*Exercise brief:*
Filter the data for lines with the word "light", then copy every line so identified.

*Listed entries:*
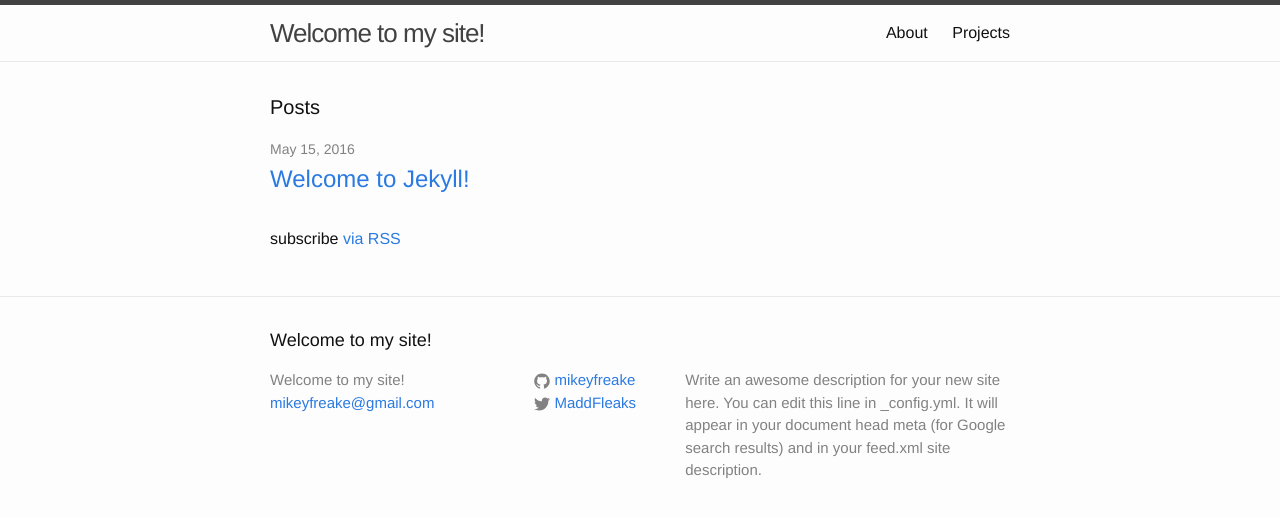
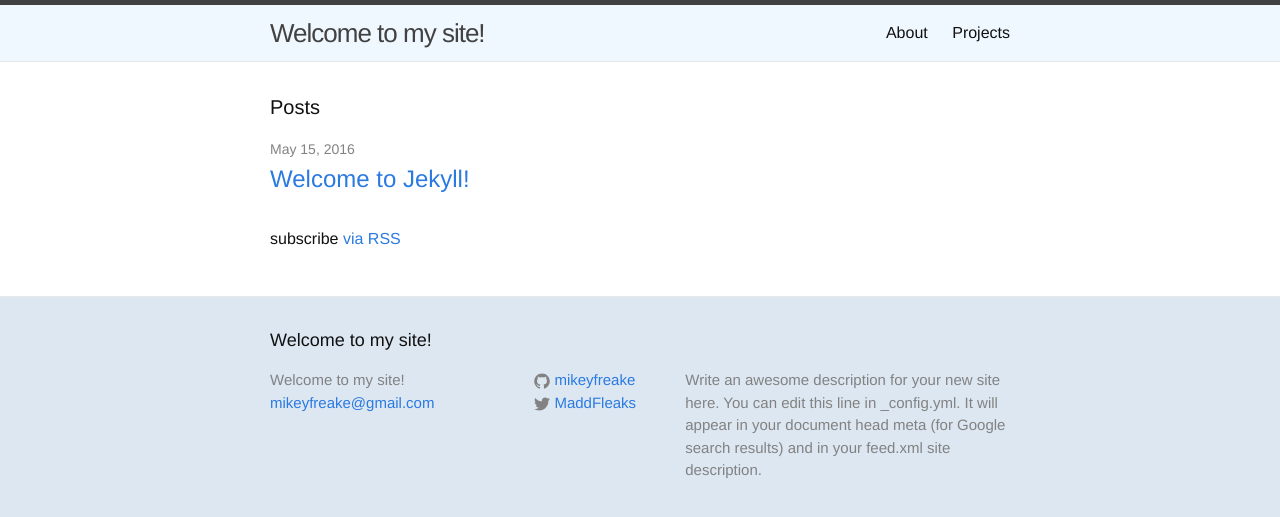
Before and after one commit to mikeyfreake/mikeyfreake.github.io, a Jekyll site: the page built from index.html, in a window 1280 px wide. Shown: the top 517 px of the page. Built offline with Jekyll 4.4.1, drawn with Linux system fonts in a browser that asks for light colours.

Commit message:
Updated the SCSS to give the header and footer a splash of color.

```diff
--- a/_sass/_layout.scss
+++ b/_sass/_layout.scss
@@ -5,6 +5,7 @@
     border-top: 5px solid $grey-color-dark;
     border-bottom: 1px solid $grey-color-light;
     min-height: 56px;
+    background-color: $background-color-header;
 
     // Positioning context for the mobile navigation icon
     position: relative;
@@ -92,8 +93,6 @@
     }
 }
 
-
-
 /**
  * Site footer
  */
@@ -162,13 +161,12 @@
     }
 }
 
-
-
 /**
  * Page content
  */
 .page-content {
     padding: $spacing-unit 0;
+    background-color: $background-color-content;
 }
 
 .page-heading {
@@ -193,8 +191,6 @@
     display: block;
     font-size: 24px;
 }
-
-
 
 /**
  * Posts
--- a/css/main.scss
+++ b/css/main.scss
@@ -2,8 +2,6 @@
 # Only the main Sass file needs front matter (the dashes are enough)
 ---
 @charset "utf-8";
-
-
 
 // Our variables
 $base-font-family: "Helvetica Neue", Helvetica, Arial, sans-serif;
@@ -15,7 +13,9 @@ $base-line-height: 1.5;
 $spacing-unit:     30px;
 
 $text-color:       #111;
-$background-color: #fdfdfd;
+$background-color: #DDE7F1;
+$background-color-header: #F0F8FF;
+$background-color-content: white;
 $brand-color:      #2a7ae2;
 
 $grey-color:       #828282;
@@ -27,8 +27,6 @@ $content-width:    800px;
 
 $on-palm:          600px;
 $on-laptop:        800px;
-
-
 
 // Use media queries like this:
 // @include media-query($on-palm) {
@@ -43,8 +41,6 @@ $on-laptop:        800px;
     }
 }
 
-
-
 // Import partials from `sass_dir` (defaults to `_sass`)
 @import
         "base",
```
Also changed, not shown: _sass/_base.scss (+0 -24 lines).
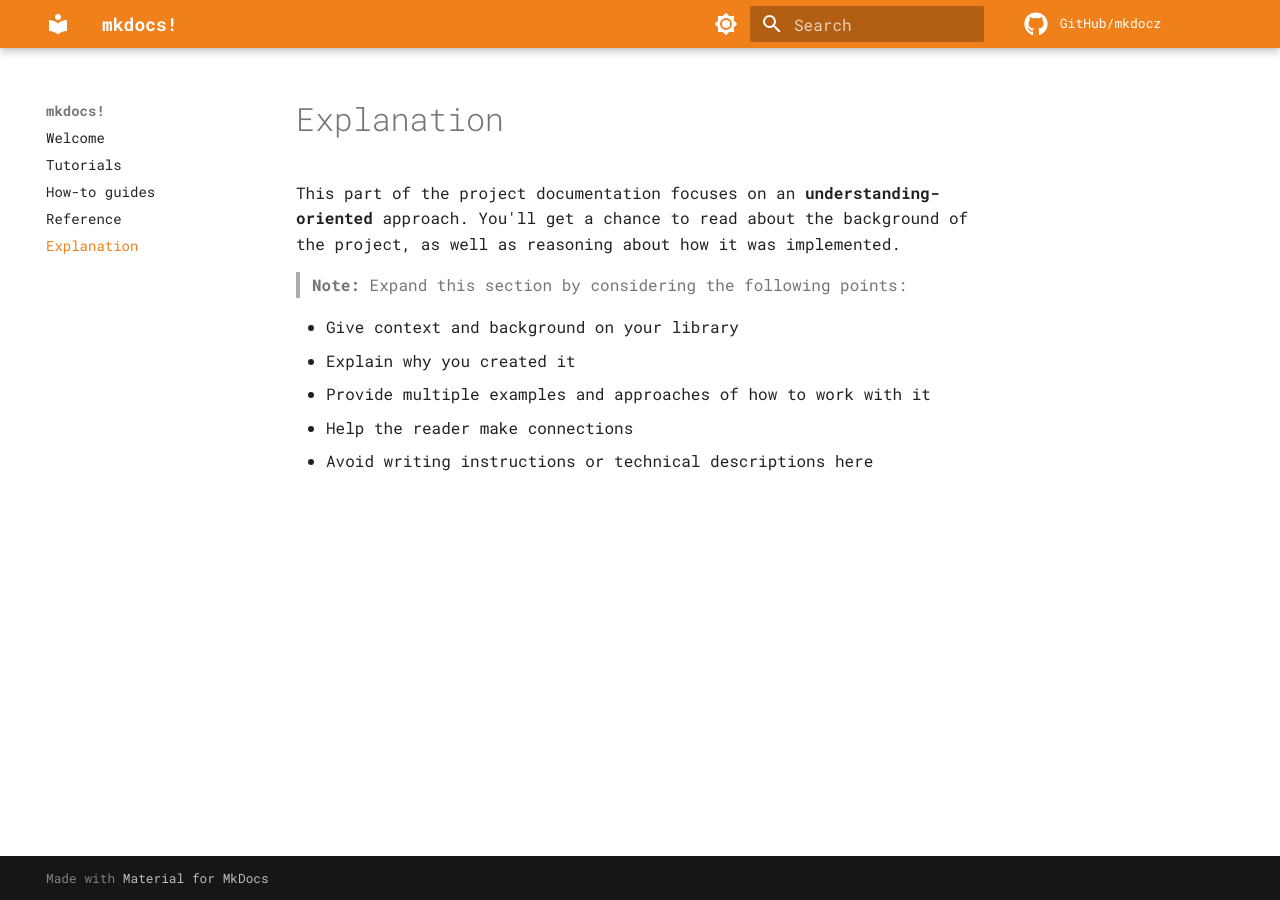
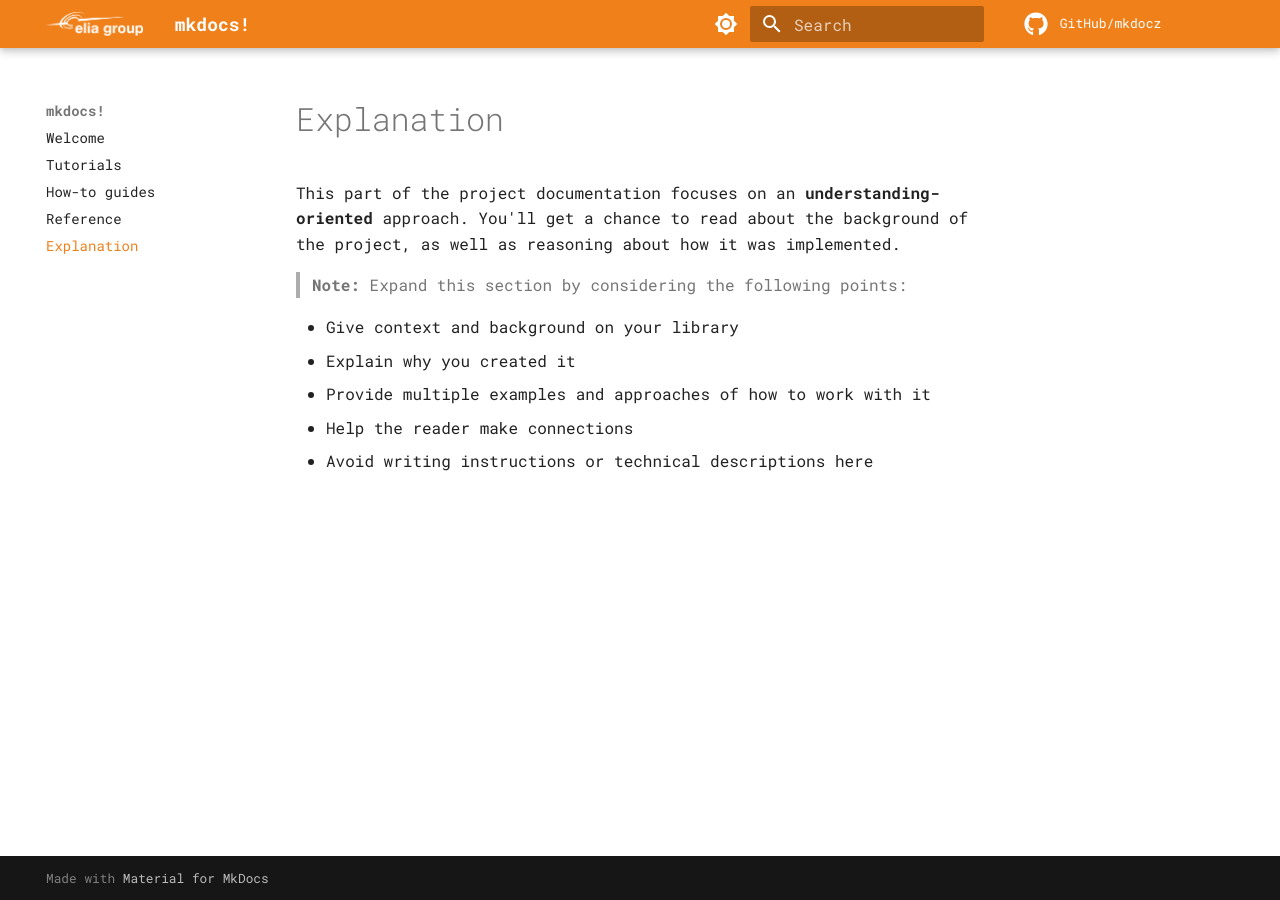
Before and after one commit to tomasurdiales/DataScienceCookBook, an MkDocs documentation site: the page built from docs/explanation.md, in a window 1280 px wide. Built offline with MkDocs 1.6.1 and Material for MkDocs 9.7.7, drawn with Linux system fonts in a browser that asks for light colours; comment, search, counter and statistics services are not loaded.

Commit message:
Add logo to MkDocs theme configuration

```diff
--- a/mkdocs.yml
+++ b/mkdocs.yml
@@ -21,6 +21,7 @@ theme:
     text: Roboto Mono
   icon:
       repo: fontawesome/brands/github
+  logo: elia-group-logo.png
   features:
     - search.suggest
     - navigation.instant
```
Also changed, not shown: docs/elia-group-logo.png (added).
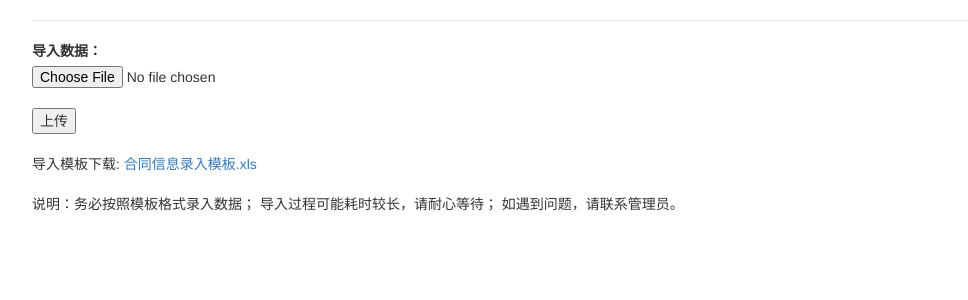
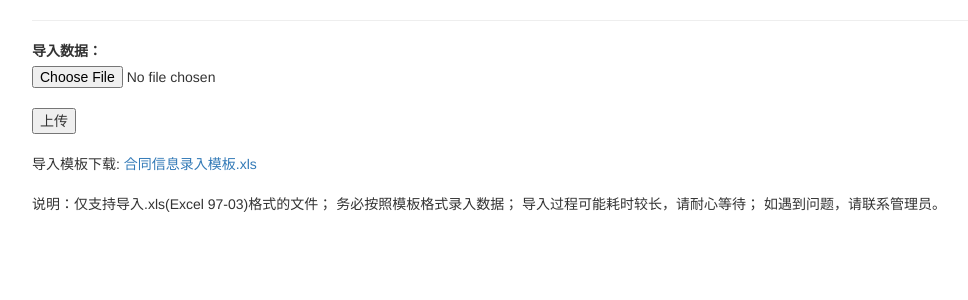
Before and after one commit to oratun/ContractReminder, a Flask app: template app/templates/upload.html in a window 1280 px wide. Shown: the part 151-451 px from the top of the page, without its empty margins (38-1006 px from the left). Run offline with Flask 2, Linux system fonts and the light colour scheme; the template is opened without the code that fills it: values that come from a table or form of the project are taken from there, others are empty; some libraries are stand-ins or nearby versions.

Commit message:
upload.html improve

```diff
--- a/app/main/forms.py
+++ b/app/main/forms.py
@@ -46,5 +46,5 @@ class SearchForm(FlaskForm):
 
 class AttachForm(FlaskForm):
     attach = FileField('导入数据：', validators=[FileRequired(),
-        FileAllowed(['xls'], u'仅支持.xls格式(Excel 97-03格式)')])
+        FileAllowed(['xls'], message=u'仅支持.xls格式(Excel 97-03格式)')])
     # submit = SubmitField('上传')
--- a/app/main/views.py
+++ b/app/main/views.py
@@ -153,7 +153,6 @@ def upload():
             for col in range(sh.ncols):
                 values.append(sh.cell(row, col).value)
             totals.append(values)
-
         for t in totals:
             post = Post(title = t[0], summary = t[1], note = t[2],
                 start_date = xlrd.xldate_as_datetime(t[3], 0),
--- a/app/templates/upload.html
+++ b/app/templates/upload.html
@@ -21,7 +21,8 @@
 </div>
 <br>
 <div>
-  说明：务必按照模板格式录入数据；
+  说明：仅支持导入.xls(Excel 97-03)格式的文件；
+        务必按照模板格式录入数据；
         导入过程可能耗时较长，请耐心等待；
         如遇到问题，请联系管理员。
 </div>
```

*Solved problem:*
Before and after one commit to mikeyfreake/mikeyfreake.github.io, a Jekyll site: the page built from index.html, in a window 1280 px wide. Shown: the top 517 px of the page. Built offline with Jekyll 4.4.1, drawn with Linux system fonts in a browser that asks for light colours.
     border-bottom: 1px solid $grey-color-light;
Before and after one commit to tomasurdiales/DataScienceCookBook, an MkDocs documentation site: the page built from docs/explanation.md, in a window 1280 px wide. Built offline with MkDocs 1.6.1 and Material for MkDocs 9.7.7, drawn with Linux system fonts in a browser that asks for light colours; comment, search, counter and statistics services are not loaded.
Before and after one commit to oratun/ContractReminder, a Flask app: template app/templates/upload.html in a window 1280 px wide. Shown: the part 151-451 px from the top of the page, without its empty margins (38-1006 px from the left). Run offline with Flask 2, Linux system fonts and the light colour scheme; the template is opened without the code that fills it: values that come from a table or form of the project are taken from there, others are empty; some libraries are stand-ins or nearby versions.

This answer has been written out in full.